Originally from Europe, this species was introduced to North America in a very special way. Their introduction can be pinpointed not only to a year but also to a person, Eugene Schieffelin. Mr. Schieffelin, a 5th Ave Resident in the late 19th century, reportedly thought "it would be nice to have all the birds mentioned by Shakespeare available for viewing in the park outside his window". So between 1890 and 1891, he had a total of 100 starlings shipped over from Europe. This small population exploded and within half a century, it went from 100 to to than 200 million in the United States. From New York, they have spread all across North-America. Thank you Mr. Schieffelin, now everyone can see the Shakespearean pests from their window whether they like it or not.

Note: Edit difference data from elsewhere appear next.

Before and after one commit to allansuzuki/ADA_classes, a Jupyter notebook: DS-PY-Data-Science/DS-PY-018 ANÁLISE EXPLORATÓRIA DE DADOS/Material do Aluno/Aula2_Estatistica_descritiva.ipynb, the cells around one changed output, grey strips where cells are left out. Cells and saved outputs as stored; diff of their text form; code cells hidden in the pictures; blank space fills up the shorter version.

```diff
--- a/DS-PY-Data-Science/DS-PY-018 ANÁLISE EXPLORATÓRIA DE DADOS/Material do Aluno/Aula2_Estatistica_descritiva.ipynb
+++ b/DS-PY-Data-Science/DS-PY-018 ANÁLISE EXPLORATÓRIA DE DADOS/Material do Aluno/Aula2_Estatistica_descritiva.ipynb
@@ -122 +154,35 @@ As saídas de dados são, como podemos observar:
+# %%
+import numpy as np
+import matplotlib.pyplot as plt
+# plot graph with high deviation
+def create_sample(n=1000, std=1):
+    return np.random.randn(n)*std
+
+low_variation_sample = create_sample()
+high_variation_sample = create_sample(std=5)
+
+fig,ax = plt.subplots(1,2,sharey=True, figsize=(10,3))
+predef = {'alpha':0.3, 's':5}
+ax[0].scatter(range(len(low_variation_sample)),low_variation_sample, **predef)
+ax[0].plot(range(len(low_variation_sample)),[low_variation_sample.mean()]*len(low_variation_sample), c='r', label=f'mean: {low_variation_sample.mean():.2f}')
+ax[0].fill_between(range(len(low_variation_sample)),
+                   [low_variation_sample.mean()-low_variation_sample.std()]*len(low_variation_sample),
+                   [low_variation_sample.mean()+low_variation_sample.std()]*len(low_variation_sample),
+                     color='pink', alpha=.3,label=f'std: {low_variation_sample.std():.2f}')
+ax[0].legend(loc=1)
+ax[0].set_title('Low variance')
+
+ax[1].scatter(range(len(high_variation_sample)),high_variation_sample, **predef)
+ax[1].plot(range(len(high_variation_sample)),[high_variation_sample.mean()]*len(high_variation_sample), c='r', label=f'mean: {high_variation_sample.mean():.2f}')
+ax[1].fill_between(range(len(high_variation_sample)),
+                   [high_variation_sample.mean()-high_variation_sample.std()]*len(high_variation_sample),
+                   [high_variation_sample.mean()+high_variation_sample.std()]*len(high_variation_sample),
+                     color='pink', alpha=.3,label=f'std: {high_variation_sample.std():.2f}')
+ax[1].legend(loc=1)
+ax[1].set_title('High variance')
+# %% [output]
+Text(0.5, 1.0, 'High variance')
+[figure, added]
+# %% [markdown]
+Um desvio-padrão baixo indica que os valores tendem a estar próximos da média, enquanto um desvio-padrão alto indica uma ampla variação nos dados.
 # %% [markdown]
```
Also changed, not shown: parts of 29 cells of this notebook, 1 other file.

Starlings are an aggressive invasive species. They are cavity nesters and will bully their way in. Marie Winn, author of Red-Tails in Love and other great books and articles, tells of one such bullying episodes. The Northern Flicker, a large brownish woodpecker, painstakingly excavates its nest in tree trunks. Mrs. Winn and her fellow Central Park birdwatchers have observed this behavior and also the stalking Starlings, that sit and wait for the nest to be large enough before charging the flickers and laying their eggs in the freshly excavated nesting cavity, leaving the flickers to start again. It's not only the Flickers that suffer from the starlings self entitlement. All native cavity nesting birds must compete with the brutish starlings.
Enough with the accusing, let's get to know them a little better.
Member of the Order of Passeriformes, the European Starling is the type species of its genus Sturnus (meaning its the representative, the species you compare all Sturnus to). During breeding season (spring), its plumage is iridescent black with hints of green and plum, its bill is yellow. In the fall, feathers are tipped with white giving a speckled appearance and the bill is now darker, brownish. The juvenile birds are grey-brown, with a brown bill.
They are ground feeders with a particular technique called open-bill probing in which they prying into the ground by inserting and opening their bill to search for hidden food.
Outside nesting season, they can be seen in large flocks, to say the least. Watch this video (beware of motion sickness).
1. Winn, Marie. Red-tails in Love: a Wildlife Drama in Central Park. New York: Random House, 1998
2. European Starling. Field Guide to the Birds of North America -4th Edition. Washington : National Geographic, 2002
3. European Starling. Wikipedia. Oct.23rd 2010. [Accessed online] Oct.25th 2010. http://en.wikipedia.org/wiki/European_Starling